Rebecca Rubin, wanted by the FBI for allegedly setting fires in the name of the environment, is in the public spotlight again—this time because she shares her name with a new American Girl.
The most recent doll to be released by the American Girl company was named Rebecca because the moniker was popular in New York at the turn of the century, the setting for her character. Coupling Rebecca with Rubin resulted in an easy to pronounce alliteration the proved to be the most attractive appellation, Julie Parks, an American Girl spokeswoman, told The New York Times. The company was unaware that the doll shared its name with a suspected eco-terrorist until a week ago, reported the article.
Crimes committed by the flesh-and-blood Rubin were purportedly made on behalf of the Part of the Earth Liberation Front (ELF) or the Animal Liberation Front (ALF), two groups that have a reputation for taking drastic and illegal measures to protect the environment and animals. She has been on the run since 2006. There is currently a $50,000 reward for the real-life Rubin, who is suspected of residing in Canada, where she was born. (The doll costs $95 and can be found in an American Girl store near you.)
Any attention may be good attention in this case. As little girls across the country ask their mommies for the newest addition to the American Girl collection, the FBI is hoping that one of its most wanted will materialize so she can be brought to justice.
Eco-terrorism is still considered by federal officials to be the number one terrorism threat in the country, according to an article published last year on Fox.com. So far, no one has been hurt in the crimes the groups have taken credit for, which include arson, bombing, vandalism, and harassment. More than 10 people were prosecuted and sentenced for ELF and ALF actions in 2007, The New York Times reported last year.
Rubin, the person, is considered “armed and dangerous.” Rubin, the doll, is armed, too—with challah bread (sold separately).“The views expressed in user comments do not reflect the views of Audubon.

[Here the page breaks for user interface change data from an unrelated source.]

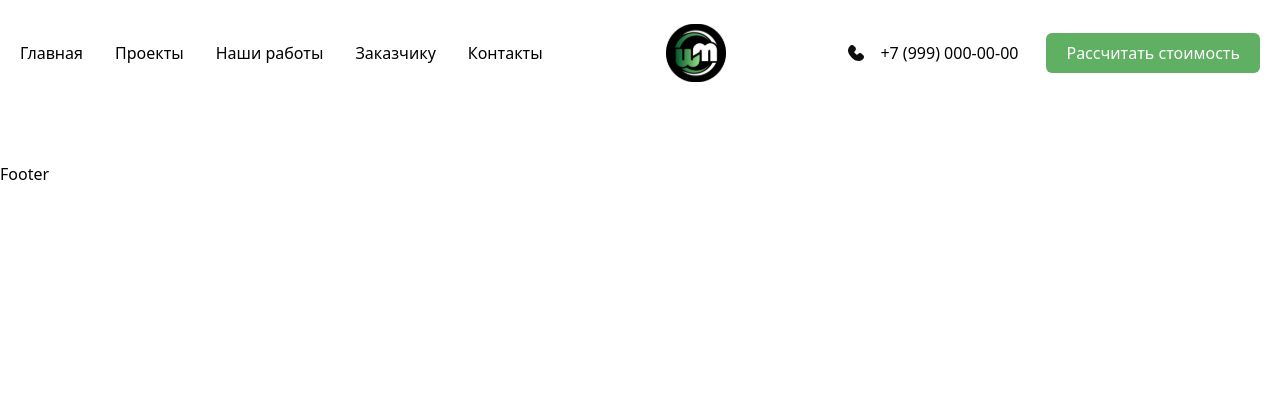
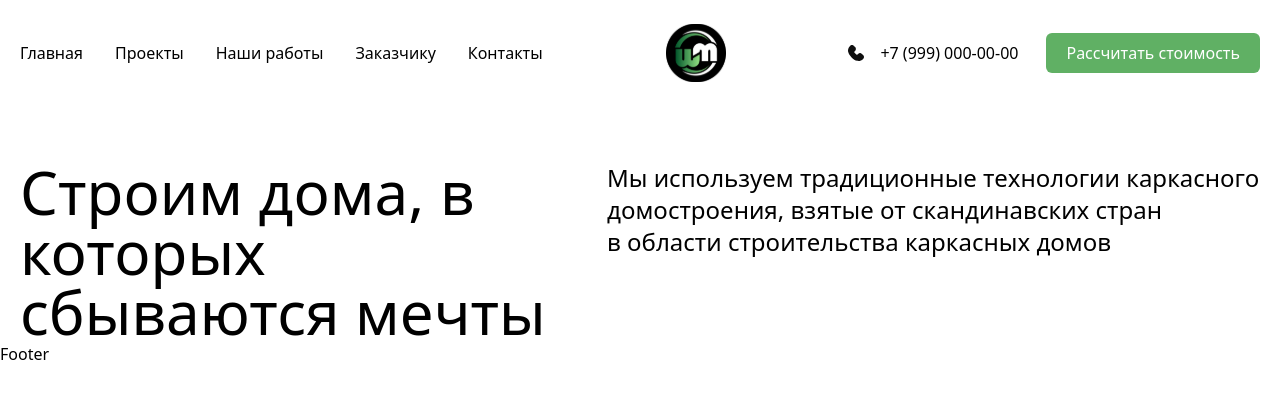
Before and after one commit to muhammadazizbek006/home, a React (Vite) app: page / in a window 1280 px wide. Shown: the top 398 px of the page. Built offline with nearby package versions, Linux system fonts and the light colour scheme.

Commit message:
add hero top

```diff
--- a/src/App.jsx
+++ b/src/App.jsx
@@ -6,7 +6,7 @@ const App = () => {
   const router = createBrowserRouter(
     createRoutesFromElements(
       <Route path='/' element={<MainLayout/>}>
-        <Route path='index' element={<Home/>}/>
+        <Route index element={<Home/>}/>
       </Route>
     )
   )
--- /dev/null
+++ b/src/components/home/Hero.jsx
@@ -0,0 +1,23 @@
+import React from 'react'
+
+const Hero = () => {
+  return (
+    <>
+        <section>
+            <div className="containerb">
+                {/* hero top */}
+                    <div className='flex justify-between'>
+                       {/* left */}
+                       <h2 className='text-6xl'>Строим дома, в которых <br /> сбываются мечты</h2>
+                        {/* right */}
+                        <div className='max-w-[653px]'>
+                            <p className='text-2xl'>Мы используем традиционные технологии каркасного домостроения, взятые от скандинавских стран в области строительства каркасных домов</p>
+                        </div>
+                    </div>
+            </div>
+        </section>
+    </>
+  )
+}
+
+export default Hero
--- a/src/pages/Home.jsx
+++ b/src/pages/Home.jsx
@@ -1,8 +1,11 @@
 import React from 'react'
+import Hero from '../components/home/Hero'
 
 const Home = () => {
   return (
-    <div>Home</div>
+    <>
+      <Hero/>
+    </>
   )
 }
 
```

Audubon does not participate in political campaigns, nor do we support or oppose candidates.”